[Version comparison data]
+--

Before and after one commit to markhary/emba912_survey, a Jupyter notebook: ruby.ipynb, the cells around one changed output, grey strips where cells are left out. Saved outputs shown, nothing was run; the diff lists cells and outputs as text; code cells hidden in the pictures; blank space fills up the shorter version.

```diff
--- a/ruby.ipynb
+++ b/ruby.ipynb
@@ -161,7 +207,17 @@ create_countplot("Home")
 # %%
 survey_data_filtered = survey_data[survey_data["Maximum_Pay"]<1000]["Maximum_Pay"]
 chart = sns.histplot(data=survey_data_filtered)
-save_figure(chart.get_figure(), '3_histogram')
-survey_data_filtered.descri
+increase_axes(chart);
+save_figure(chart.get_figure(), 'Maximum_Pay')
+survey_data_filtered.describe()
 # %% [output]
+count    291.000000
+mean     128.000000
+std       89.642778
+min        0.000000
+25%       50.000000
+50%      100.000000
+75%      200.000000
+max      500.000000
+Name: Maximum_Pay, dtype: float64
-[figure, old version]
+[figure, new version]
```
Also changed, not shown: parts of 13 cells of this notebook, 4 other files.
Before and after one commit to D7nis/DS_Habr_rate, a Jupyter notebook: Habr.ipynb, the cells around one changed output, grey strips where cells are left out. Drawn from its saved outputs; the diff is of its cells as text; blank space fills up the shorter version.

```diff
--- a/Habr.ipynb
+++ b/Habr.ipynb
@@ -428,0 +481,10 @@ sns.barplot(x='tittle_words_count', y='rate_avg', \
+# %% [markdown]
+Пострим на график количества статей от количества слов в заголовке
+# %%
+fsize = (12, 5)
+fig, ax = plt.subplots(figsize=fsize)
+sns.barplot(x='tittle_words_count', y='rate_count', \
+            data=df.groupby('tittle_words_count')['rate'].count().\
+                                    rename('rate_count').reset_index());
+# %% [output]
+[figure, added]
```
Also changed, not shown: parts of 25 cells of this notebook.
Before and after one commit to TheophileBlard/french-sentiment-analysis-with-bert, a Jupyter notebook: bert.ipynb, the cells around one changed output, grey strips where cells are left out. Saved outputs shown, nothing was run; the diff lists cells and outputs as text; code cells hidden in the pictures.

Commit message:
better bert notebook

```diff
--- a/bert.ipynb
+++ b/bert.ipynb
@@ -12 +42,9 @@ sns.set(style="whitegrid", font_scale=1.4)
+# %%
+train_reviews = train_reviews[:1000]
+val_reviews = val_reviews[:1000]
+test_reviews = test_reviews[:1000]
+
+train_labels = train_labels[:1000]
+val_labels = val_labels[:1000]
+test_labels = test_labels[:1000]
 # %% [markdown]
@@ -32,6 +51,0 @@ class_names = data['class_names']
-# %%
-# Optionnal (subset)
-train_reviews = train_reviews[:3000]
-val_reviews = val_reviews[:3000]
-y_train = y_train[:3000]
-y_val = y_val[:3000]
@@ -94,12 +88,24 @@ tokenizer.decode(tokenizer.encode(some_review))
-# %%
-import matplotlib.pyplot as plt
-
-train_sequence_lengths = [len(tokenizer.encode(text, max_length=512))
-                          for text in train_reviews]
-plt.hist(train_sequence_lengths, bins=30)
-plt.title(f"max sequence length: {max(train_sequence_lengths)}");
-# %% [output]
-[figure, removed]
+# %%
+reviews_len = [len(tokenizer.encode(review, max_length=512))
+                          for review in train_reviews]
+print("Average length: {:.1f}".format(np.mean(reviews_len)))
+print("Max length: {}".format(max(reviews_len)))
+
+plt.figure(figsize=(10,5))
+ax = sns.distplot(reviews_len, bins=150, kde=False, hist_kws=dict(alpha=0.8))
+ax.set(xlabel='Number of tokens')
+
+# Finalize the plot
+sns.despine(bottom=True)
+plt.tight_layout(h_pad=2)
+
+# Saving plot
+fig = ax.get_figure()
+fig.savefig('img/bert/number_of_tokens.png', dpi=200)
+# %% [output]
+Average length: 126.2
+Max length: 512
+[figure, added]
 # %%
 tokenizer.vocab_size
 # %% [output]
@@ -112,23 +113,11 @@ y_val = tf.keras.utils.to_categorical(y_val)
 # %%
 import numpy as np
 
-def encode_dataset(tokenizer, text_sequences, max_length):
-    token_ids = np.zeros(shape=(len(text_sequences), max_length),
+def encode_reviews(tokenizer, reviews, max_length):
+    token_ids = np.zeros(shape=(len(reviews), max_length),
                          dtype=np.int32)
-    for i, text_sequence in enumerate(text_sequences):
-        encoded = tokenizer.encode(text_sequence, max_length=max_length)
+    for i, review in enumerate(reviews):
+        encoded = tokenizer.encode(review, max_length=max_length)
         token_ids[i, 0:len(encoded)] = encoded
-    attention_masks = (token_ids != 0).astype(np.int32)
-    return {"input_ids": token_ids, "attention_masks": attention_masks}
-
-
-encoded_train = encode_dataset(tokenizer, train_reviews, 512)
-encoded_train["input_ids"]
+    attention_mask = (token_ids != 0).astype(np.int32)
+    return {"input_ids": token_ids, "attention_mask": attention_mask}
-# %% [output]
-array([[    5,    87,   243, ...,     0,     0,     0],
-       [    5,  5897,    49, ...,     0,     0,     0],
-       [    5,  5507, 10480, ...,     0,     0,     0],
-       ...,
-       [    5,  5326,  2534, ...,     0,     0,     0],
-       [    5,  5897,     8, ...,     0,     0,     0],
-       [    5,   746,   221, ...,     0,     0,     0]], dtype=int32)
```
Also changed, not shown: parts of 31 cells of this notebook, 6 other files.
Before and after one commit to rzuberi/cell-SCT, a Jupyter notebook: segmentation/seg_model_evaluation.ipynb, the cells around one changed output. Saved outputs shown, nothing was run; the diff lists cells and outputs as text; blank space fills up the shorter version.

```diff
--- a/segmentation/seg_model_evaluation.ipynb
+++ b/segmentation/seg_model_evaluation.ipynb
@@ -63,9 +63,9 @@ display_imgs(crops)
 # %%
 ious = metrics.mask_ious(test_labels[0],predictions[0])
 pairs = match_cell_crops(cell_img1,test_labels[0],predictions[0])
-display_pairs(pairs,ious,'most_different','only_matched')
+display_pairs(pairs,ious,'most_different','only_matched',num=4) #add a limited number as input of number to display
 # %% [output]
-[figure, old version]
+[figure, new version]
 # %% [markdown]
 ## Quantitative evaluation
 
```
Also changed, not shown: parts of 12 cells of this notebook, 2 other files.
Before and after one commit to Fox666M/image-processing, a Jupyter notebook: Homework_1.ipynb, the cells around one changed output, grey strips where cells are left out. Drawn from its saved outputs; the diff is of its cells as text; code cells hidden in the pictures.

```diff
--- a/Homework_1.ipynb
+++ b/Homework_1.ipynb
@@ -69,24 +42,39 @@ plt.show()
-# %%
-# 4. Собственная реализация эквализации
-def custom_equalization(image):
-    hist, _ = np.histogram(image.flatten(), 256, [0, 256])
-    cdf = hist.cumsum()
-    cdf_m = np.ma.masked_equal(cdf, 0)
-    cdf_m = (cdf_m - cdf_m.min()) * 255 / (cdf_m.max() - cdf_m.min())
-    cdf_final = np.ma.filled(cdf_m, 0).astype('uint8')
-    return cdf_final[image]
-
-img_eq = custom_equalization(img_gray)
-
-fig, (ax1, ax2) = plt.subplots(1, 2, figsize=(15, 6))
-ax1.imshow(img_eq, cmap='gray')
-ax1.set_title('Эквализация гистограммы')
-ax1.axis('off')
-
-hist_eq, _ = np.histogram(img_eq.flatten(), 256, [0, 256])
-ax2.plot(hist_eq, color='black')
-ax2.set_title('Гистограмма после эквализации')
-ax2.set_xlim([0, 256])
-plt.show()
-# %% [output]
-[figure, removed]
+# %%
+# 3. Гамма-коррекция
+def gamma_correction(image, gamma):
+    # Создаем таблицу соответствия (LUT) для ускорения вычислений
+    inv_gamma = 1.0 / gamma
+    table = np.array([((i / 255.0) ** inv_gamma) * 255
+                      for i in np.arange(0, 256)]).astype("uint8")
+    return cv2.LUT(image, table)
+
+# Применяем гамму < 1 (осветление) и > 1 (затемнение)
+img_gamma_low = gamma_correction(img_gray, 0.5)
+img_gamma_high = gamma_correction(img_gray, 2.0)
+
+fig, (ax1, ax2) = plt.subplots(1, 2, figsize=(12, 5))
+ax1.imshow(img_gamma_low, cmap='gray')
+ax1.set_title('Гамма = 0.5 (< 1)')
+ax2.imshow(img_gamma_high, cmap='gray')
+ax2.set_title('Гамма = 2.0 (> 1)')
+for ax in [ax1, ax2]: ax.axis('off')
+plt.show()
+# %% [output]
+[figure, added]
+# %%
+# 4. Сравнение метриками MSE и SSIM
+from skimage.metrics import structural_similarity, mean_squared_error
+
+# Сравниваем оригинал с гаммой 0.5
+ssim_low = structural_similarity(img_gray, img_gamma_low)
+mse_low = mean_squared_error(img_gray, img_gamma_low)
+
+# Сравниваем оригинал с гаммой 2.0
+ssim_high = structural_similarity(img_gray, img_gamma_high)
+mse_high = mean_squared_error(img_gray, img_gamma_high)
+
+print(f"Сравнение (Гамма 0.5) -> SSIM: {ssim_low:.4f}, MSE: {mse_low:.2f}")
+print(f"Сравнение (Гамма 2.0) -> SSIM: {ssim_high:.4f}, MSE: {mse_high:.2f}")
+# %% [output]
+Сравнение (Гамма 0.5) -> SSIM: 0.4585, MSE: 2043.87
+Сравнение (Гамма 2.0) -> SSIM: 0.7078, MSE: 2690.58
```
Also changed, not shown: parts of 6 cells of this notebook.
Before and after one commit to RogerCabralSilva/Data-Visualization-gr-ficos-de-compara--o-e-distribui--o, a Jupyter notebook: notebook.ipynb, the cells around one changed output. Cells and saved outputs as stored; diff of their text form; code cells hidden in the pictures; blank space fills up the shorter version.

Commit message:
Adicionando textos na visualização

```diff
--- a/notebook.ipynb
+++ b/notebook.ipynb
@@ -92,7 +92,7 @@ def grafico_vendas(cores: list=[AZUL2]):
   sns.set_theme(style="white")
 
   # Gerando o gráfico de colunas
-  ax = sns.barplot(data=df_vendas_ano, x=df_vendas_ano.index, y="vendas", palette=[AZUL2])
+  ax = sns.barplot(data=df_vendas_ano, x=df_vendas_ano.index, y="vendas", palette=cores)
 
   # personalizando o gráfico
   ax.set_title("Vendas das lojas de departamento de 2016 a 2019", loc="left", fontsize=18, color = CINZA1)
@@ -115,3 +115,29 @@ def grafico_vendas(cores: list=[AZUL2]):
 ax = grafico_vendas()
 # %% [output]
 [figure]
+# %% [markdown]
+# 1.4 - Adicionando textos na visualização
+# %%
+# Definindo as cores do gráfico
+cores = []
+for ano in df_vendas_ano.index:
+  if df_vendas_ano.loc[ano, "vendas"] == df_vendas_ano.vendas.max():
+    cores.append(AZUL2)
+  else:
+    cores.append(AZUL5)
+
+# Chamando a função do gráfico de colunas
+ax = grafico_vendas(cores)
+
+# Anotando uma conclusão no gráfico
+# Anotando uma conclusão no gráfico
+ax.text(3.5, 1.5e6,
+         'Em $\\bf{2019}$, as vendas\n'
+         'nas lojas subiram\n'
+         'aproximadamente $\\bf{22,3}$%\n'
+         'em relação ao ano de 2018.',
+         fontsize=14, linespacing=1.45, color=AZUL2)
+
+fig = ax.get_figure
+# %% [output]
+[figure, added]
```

+--

◆ REQUIRED ACTION: Filter the records for the string "гаммой" and copy every line that holds it.

◆ EXERCISE RESPONSE:
+# Сравниваем оригинал с гаммой 0.5
+# Сравниваем оригинал с гаммой 2.0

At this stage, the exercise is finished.